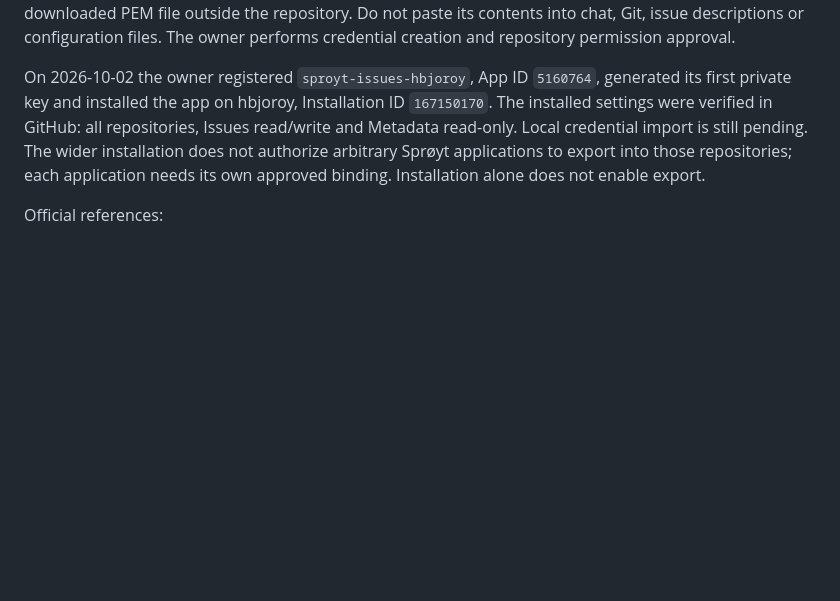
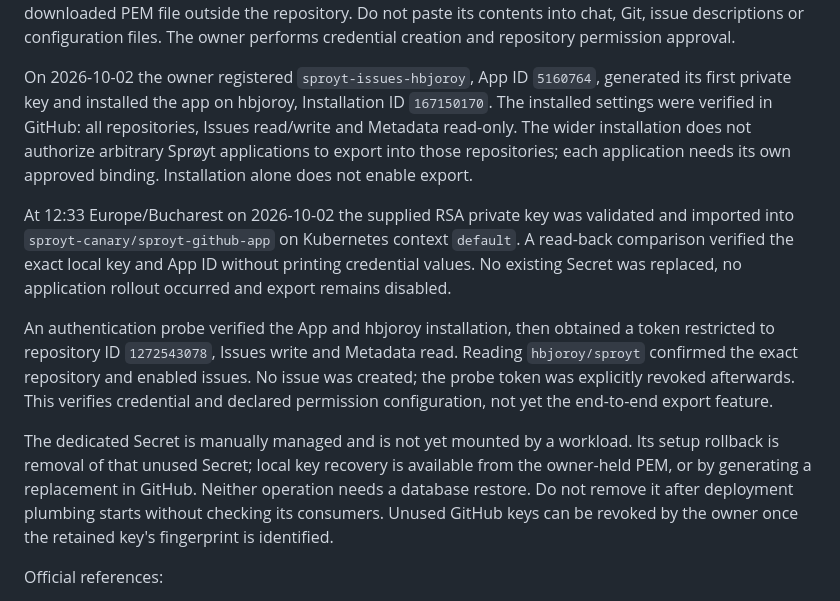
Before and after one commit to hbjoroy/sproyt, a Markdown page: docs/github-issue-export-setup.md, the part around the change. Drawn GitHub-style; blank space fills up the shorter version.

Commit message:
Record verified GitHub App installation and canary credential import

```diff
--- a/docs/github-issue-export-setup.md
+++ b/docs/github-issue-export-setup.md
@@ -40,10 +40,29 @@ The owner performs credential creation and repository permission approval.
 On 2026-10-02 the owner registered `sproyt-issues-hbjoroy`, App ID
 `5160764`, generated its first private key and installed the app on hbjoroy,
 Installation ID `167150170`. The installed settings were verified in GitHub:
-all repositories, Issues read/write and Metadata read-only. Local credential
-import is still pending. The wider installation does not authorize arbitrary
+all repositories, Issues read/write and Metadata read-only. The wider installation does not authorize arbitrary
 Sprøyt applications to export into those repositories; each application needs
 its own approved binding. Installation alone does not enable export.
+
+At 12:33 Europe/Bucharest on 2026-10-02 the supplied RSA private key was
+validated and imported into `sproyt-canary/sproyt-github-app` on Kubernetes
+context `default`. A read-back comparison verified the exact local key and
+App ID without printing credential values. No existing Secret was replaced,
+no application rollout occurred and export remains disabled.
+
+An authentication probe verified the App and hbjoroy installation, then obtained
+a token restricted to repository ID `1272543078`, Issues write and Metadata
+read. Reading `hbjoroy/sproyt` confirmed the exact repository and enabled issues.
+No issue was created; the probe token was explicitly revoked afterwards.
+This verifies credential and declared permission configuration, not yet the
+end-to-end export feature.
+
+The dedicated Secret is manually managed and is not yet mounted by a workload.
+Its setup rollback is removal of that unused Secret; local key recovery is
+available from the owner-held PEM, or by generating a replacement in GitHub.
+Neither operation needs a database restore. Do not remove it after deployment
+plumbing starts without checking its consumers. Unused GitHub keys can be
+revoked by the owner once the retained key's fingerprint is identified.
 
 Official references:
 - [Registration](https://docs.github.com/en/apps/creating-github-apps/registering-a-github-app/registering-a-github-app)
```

[HOW TO COMPLETE THIS TASK] The material above holds pictures; copy everything else in it exactly.

[RESULT FOR THIS TASK]
Before and after one commit to hbjoroy/sproyt, a Markdown page: docs/github-issue-export-setup.md, the part around the change. Drawn GitHub-style; blank space fills up the shorter version.

Commit message:
Record verified GitHub App installation and canary credential import

```diff
--- a/docs/github-issue-export-setup.md
+++ b/docs/github-issue-export-setup.md
@@ -40,10 +40,29 @@ The owner performs credential creation and repository permission approval.
 On 2026-10-02 the owner registered `sproyt-issues-hbjoroy`, App ID
 `5160764`, generated its first private key and installed the app on hbjoroy,
 Installation ID `167150170`. The installed settings were verified in GitHub:
-all repositories, Issues read/write and Metadata read-only. Local credential
-import is still pending. The wider installation does not authorize arbitrary
+all repositories, Issues read/write and Metadata read-only. The wider installation does not authorize arbitrary
 Sprøyt applications to export into those repositories; each application needs
 its own approved binding. Installation alone does not enable export.
+
+At 12:33 Europe/Bucharest on 2026-10-02 the supplied RSA private key was
+validated and imported into `sproyt-canary/sproyt-github-app` on Kubernetes
+context `default`. A read-back comparison verified the exact local key and
+App ID without printing credential values. No existing Secret was replaced,
+no application rollout occurred and export remains disabled.
+
+An authentication probe verified the App and hbjoroy installation, then obtained
+a token restricted to repository ID `1272543078`, Issues write and Metadata
+read. Reading `hbjoroy/sproyt` confirmed the exact repository and enabled issues.
+No issue was created; the probe token was explicitly revoked afterwards.
+This verifies credential and declared permission configuration, not yet the
+end-to-end export feature.
+
+The dedicated Secret is manually managed and is not yet mounted by a workload.
+Its setup rollback is removal of that unused Secret; local key recovery is
+available from the owner-held PEM, or by generating a replacement in GitHub.
+Neither operation needs a database restore. Do not remove it after deployment
+plumbing starts without checking its consumers. Unused GitHub keys can be
+revoked by the owner once the retained key's fingerprint is identified.
 
 Official references:
 - [Registration](https://docs.github.com/en/apps/creating-github-apps/registering-a-github-app/registering-a-github-app)
```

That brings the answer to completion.